Change detection data
· · · · ·

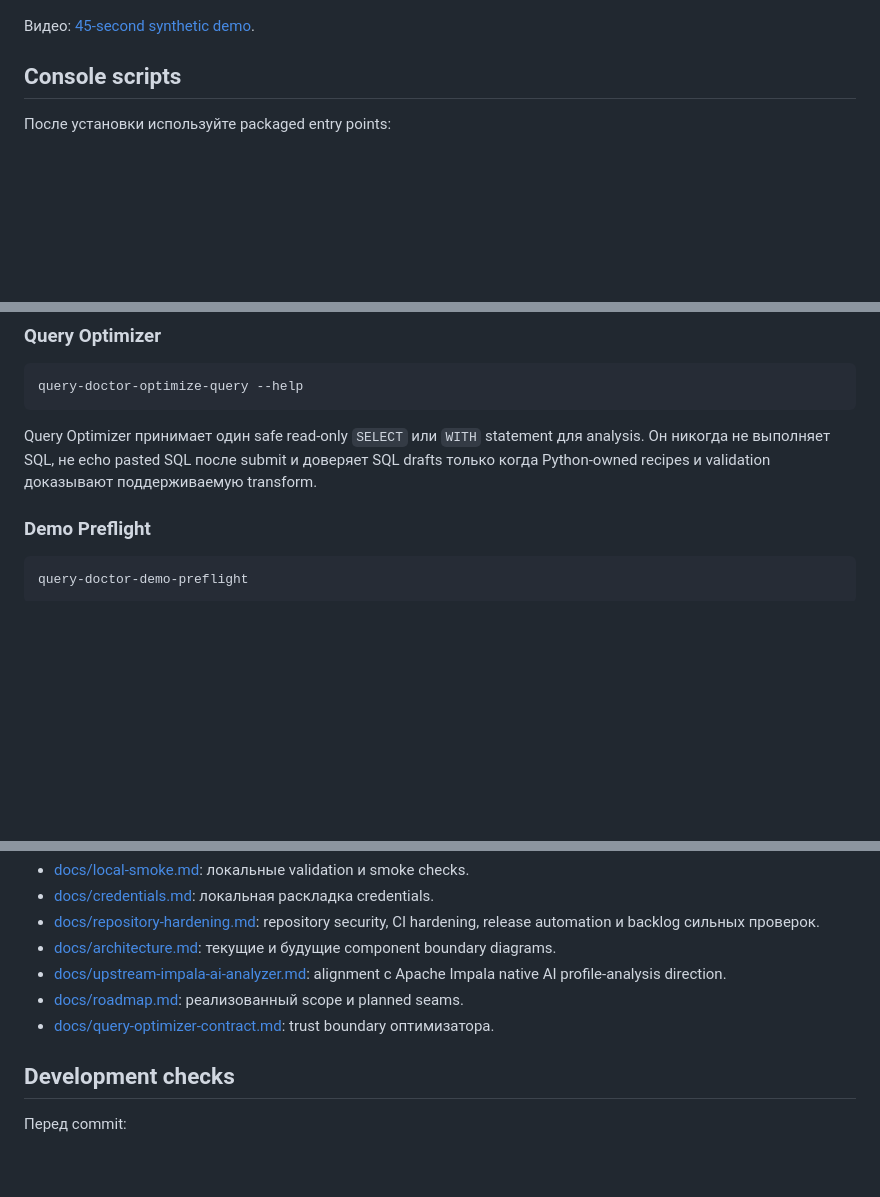
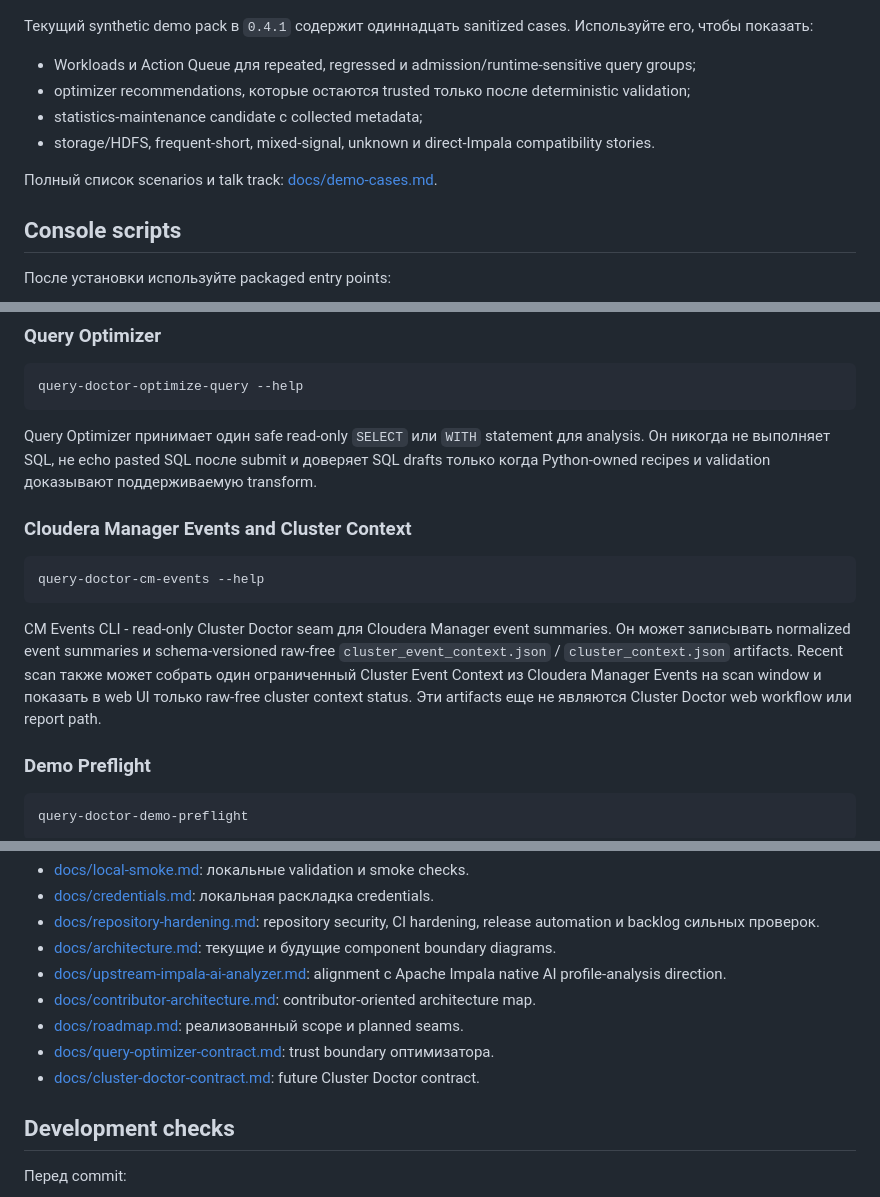
Before and after one commit to alexandrefimov/Query-Doctor, a Markdown page: README.ru.md, 3 parts joined by grey strips. Drawn GitHub-style; blank space fills up the shorter version.

Commit message:
Refresh public README demo guidance

````diff
--- a/README.ru.md
+++ b/README.ru.md
@@ -179,7 +179,18 @@ Finished Queries results для разбора:
 
 ![Synthetic Query Doctor finished queries results](docs/assets/demo_finished_queries.png)
 
-Видео: [45-second synthetic demo](https://youtu.be/rtBmnmS-Y10).
+Текущий synthetic demo pack в `0.4.1` содержит одиннадцать sanitized cases.
+Используйте его, чтобы показать:
+
+- Workloads и Action Queue для repeated, regressed и
+  admission/runtime-sensitive query groups;
+- optimizer recommendations, которые остаются trusted только после
+  deterministic validation;
+- statistics-maintenance candidate с collected metadata;
+- storage/HDFS, frequent-short, mixed-signal, unknown и direct-Impala
+  compatibility stories.
+
+Полный список scenarios и talk track: [docs/demo-cases.md](docs/demo-cases.md).
 
 ## Console scripts
 
@@ -276,6 +287,20 @@ Query Optimizer принимает один safe read-only `SELECT` или `WITH
 analysis. Он никогда не выполняет SQL, не echo pasted SQL после submit и
 доверяет SQL drafts только когда Python-owned recipes и validation доказывают
 поддерживаемую transform.
+
+### Cloudera Manager Events and Cluster Context
+
+```bash
+query-doctor-cm-events --help
+```
+
+CM Events CLI - read-only Cluster Doctor seam для Cloudera Manager event
+summaries. Он может записывать normalized event summaries и schema-versioned
+raw-free `cluster_event_context.json` / `cluster_context.json` artifacts.
+Recent scan также может собрать один ограниченный Cluster Event Context из
+Cloudera Manager Events на scan window и показать в web UI только raw-free
+cluster context status. Эти artifacts еще не являются Cluster Doctor web
+workflow или report path.
 
 ### Demo Preflight
 
@@ -380,9 +405,13 @@ Public demo и release paths:
   boundary diagrams.
 - [docs/upstream-impala-ai-analyzer.md](docs/upstream-impala-ai-analyzer.md):
   alignment с Apache Impala native AI profile-analysis direction.
+- [docs/contributor-architecture.md](docs/contributor-architecture.md):
+  contributor-oriented architecture map.
 - [docs/roadmap.md](docs/roadmap.md): реализованный scope и planned seams.
 - [docs/query-optimizer-contract.md](docs/query-optimizer-contract.md):
   trust boundary оптимизатора.
+- [docs/cluster-doctor-contract.md](docs/cluster-doctor-contract.md): future
+  Cluster Doctor contract.
 
 ## Development checks
 
````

· · · · ·

Please reproduce every entry above exactly, but leave out the pictures.

Before and after one commit to alexandrefimov/Query-Doctor, a Markdown page: README.ru.md, 3 parts joined by grey strips. Drawn GitHub-style; blank space fills up the shorter version.

Commit message:
Refresh public README demo guidance

````diff
--- a/README.ru.md
+++ b/README.ru.md
@@ -179,7 +179,18 @@ Finished Queries results для разбора:
 
 ![Synthetic Query Doctor finished queries results](docs/assets/demo_finished_queries.png)
 
-Видео: [45-second synthetic demo](https://youtu.be/rtBmnmS-Y10).
+Текущий synthetic demo pack в `0.4.1` содержит одиннадцать sanitized cases.
+Используйте его, чтобы показать:
+
+- Workloads и Action Queue для repeated, regressed и
+  admission/runtime-sensitive query groups;
+- optimizer recommendations, которые остаются trusted только после
+  deterministic validation;
+- statistics-maintenance candidate с collected metadata;
+- storage/HDFS, frequent-short, mixed-signal, unknown и direct-Impala
+  compatibility stories.
+
+Полный список scenarios и talk track: [docs/demo-cases.md](docs/demo-cases.md).
 
 ## Console scripts
 
@@ -276,6 +287,20 @@ Query Optimizer принимает один safe read-only `SELECT` или `WITH
 analysis. Он никогда не выполняет SQL, не echo pasted SQL после submit и
 доверяет SQL drafts только когда Python-owned recipes и validation доказывают
 поддерживаемую transform.
+
+### Cloudera Manager Events and Cluster Context
+
+```bash
+query-doctor-cm-events --help
+```
+
+CM Events CLI - read-only Cluster Doctor seam для Cloudera Manager event
+summaries. Он может записывать normalized event summaries и schema-versioned
+raw-free `cluster_event_context.json` / `cluster_context.json` artifacts.
+Recent scan также может собрать один ограниченный Cluster Event Context из
+Cloudera Manager Events на scan window и показать в web UI только raw-free
+cluster context status. Эти artifacts еще не являются Cluster Doctor web
+workflow или report path.
 
 ### Demo Preflight
 
@@ -380,9 +405,13 @@ Public demo и release paths:
   boundary diagrams.
 - [docs/upstream-impala-ai-analyzer.md](docs/upstream-impala-ai-analyzer.md):
   alignment с Apache Impala native AI profile-analysis direction.
+- [docs/contributor-architecture.md](docs/contributor-architecture.md):
+  contributor-oriented architecture map.
 - [docs/roadmap.md](docs/roadmap.md): реализованный scope и planned seams.
 - [docs/query-optimizer-contract.md](docs/query-optimizer-contract.md):
   trust boundary оптимизатора.
+- [docs/cluster-doctor-contract.md](docs/cluster-doctor-contract.md): future
+  Cluster Doctor contract.
 
 ## Development checks
 
````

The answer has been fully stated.